Irene Bull/ Hickson

Irene Bull was one of the two receptionists at St John’s medical practice during the time of Margot’s disappearance.1 Even though Irene was out of the office that afternoon for a dentist appointment,2 it was said that DI Talbot suspected she was a liar.3 Margot’s partner, Dr. Gupta, said that she could be “cheeky” and “a handful.”4 

Strike finds a photograph of Irene in an old press report in which she is a “slight, dark girl and what he thought was probably a peroxide blonde.”5 Her hair is the same shade when Strike and Robin meet Irene for a joint interview with Irene and her best friend — also from St John’s — Janice Beattie.

“Turns out they’ve been friends since the St. John’s practice days. Irene will be delighted to host Janice and us at her house on Saturday afternoon. I think we should both go.” 7

Irene lives on Circus Street in Greenwich which, according to Strike, is a long way from Corporation Row,” where she grew up.

“Like her sitting room, Irene Hickson presented a first impression of over-embellished, over-padded opulence. Just as blonde as she’d been at twenty-five, she was now much heavier, with an enormous bosom. She’d outlined her hooded eyes in black, penciled her sparse brows into a high, Pierrot-ish arch and painted her thin lips in scarlet. In a mustard-colored twinset, black trousers, patent heels and a large quantity of gold jewelry, which included clip-on earrings so heavy that they were stretching her already long lobes, she advanced on them in a potent cloud of amber perfume and hairspray.”9 

Having a tendency to exaggerate and a desire to be the center of attention, Irene finds that Strike and Robin’s interview doesn’t quite live up to her expectations.10 Strike doesn’t suspect her in Margot’s disappearance but does suspect that she is “a liar, a gossip and a compulsive attention-seeker.”11 Irene continues to interrupt or talk over Janice throughout the meeting, and Strike thought she gave the “general impression that she feared that if she did not make a noise every few seconds, Strike might forget she was there.”12 

We also learn that Irene suffers from irritable bowel syndrome and, despite her upbeat attitude, is suffering from her condition during the interview. 

“‘Irritable bowel syndrome. It flares up. The pain is sometimes — well. The funny thing is, I was fine all the time I was away — I’ve been staying with my eldest daughter, they’re in Hampshire, that’s why I didn’t get your letter straight away — but the moment I got home, I called Jan, I said, you’ll have to come, I’m in that much pain—and my GP’s no use,’ she added, with a little moue of disgust. ‘Woman. All my own fault, according to her!’”13 

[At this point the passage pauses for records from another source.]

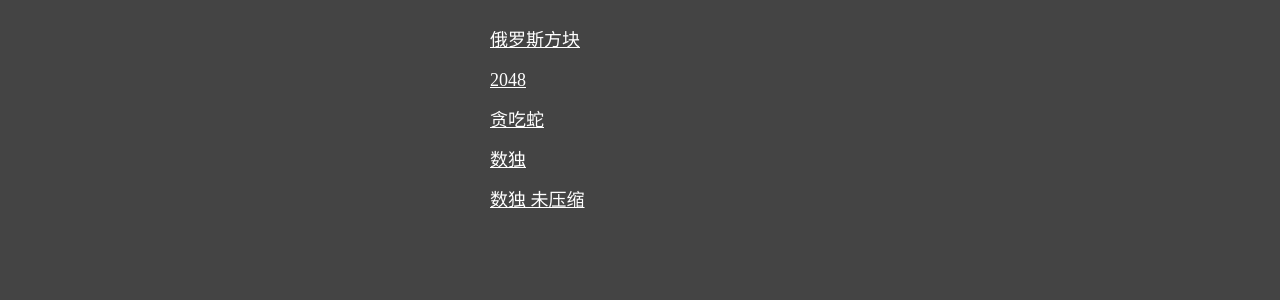
Repository: yangtengxiang/get_test
Page: game/H5/index.html
An editor plug-in stored every save of this project. The page is shown before and after the next save, followed by the edit.
The browser window is 1280 px wide. The pictures show the whole page.

Above is the page before, as saved 2020-04-29 17:38:20.

### game/H5/index.html
<!DOCTYPE html>
<html lang="zh-CN">
<head>
	<meta name="renderer" content="webkit">
	<meta http-equiv="Content-Type" content="text/html; charset=utf-8">
	<meta http-equiv="X-UA-Compatible" content="IE=edge,chrome=1">
	<meta name="viewport" content="width=device-width, initial-scale=1.0, maximum-scale=1.0, minimum-scale=1.0, user-scalable=no">
	<meta charset="UTF-8">
	<title>新页面</title>
	<style>
		body{
			background: #444;
		}
		.link-box{
			width: 300px;
			margin: 20px auto;
		}
		.link-box a{
			display: block;
			line-height: 40px;
			font-size: 18px;
			color: #FFF;
		}
	</style>
</head>
<body>
	 <div class="link-box">
		 <a href="elsfk.html">俄罗斯方块</a>
		 <a href="2048.html">2048</a>
		 <a href="tanchishe.html">贪吃蛇</a>

		 <a href="Sudoku_1.1.min.html">数独</a>
		 <a href="Sudoku_1.1.html">数独 未压缩</a>
	 </div>
</body>
</html>

After the next save:
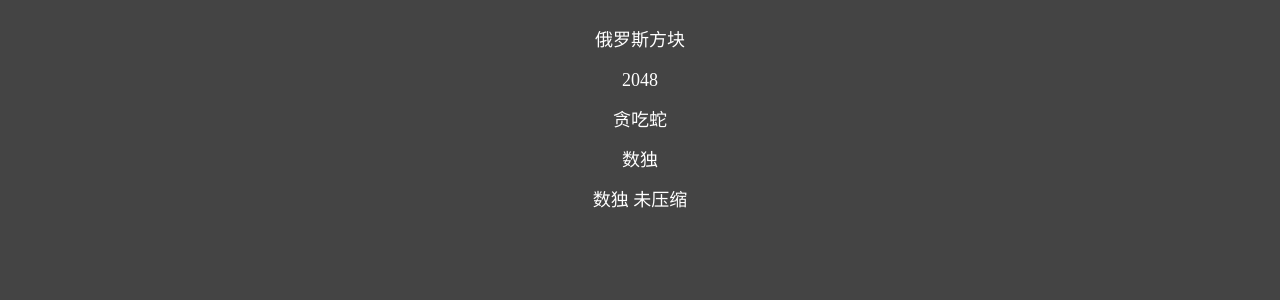
Saved 26 s later.
--- a/game/H5/index.html
+++ b/game/H5/index.html
@@ -20,6 +20,10 @@
 			line-height: 40px;
 			font-size: 18px;
 			color: #FFF;
+			text-decoration: none;
+			text-align: center;
+		}.link-box a:hover{
+			background: #eee;
 		}
 	</style>
 </head>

While Strike might not think Irene is a good suspect, he isn’t left with the most favorable impression of her. He is later accused by Janice of not liking her. “‘I know you didn’t like ’er,’ said Janice abruptly. ‘Irene. Don’t bovver pretending, I know she annoyed you.’”14 


1: Troubled Blood, Chapter 10
2: Troubled Blood, Chapter 19
3: Troubled Blood, Chapter 30
4, 5: Troubled Blood, Chapter 10
5: Troubled Blood, Chapter 10
6: Troubled Blood, Chapter 20
7: Troubled Blood, Chapter 18
8-10: Troubled Blood, Chapter 20
11: Troubled Blood, Chapter 21
12, 13: Troubled Blood, Chapter 20
14: Troubled Blood, Chapter 50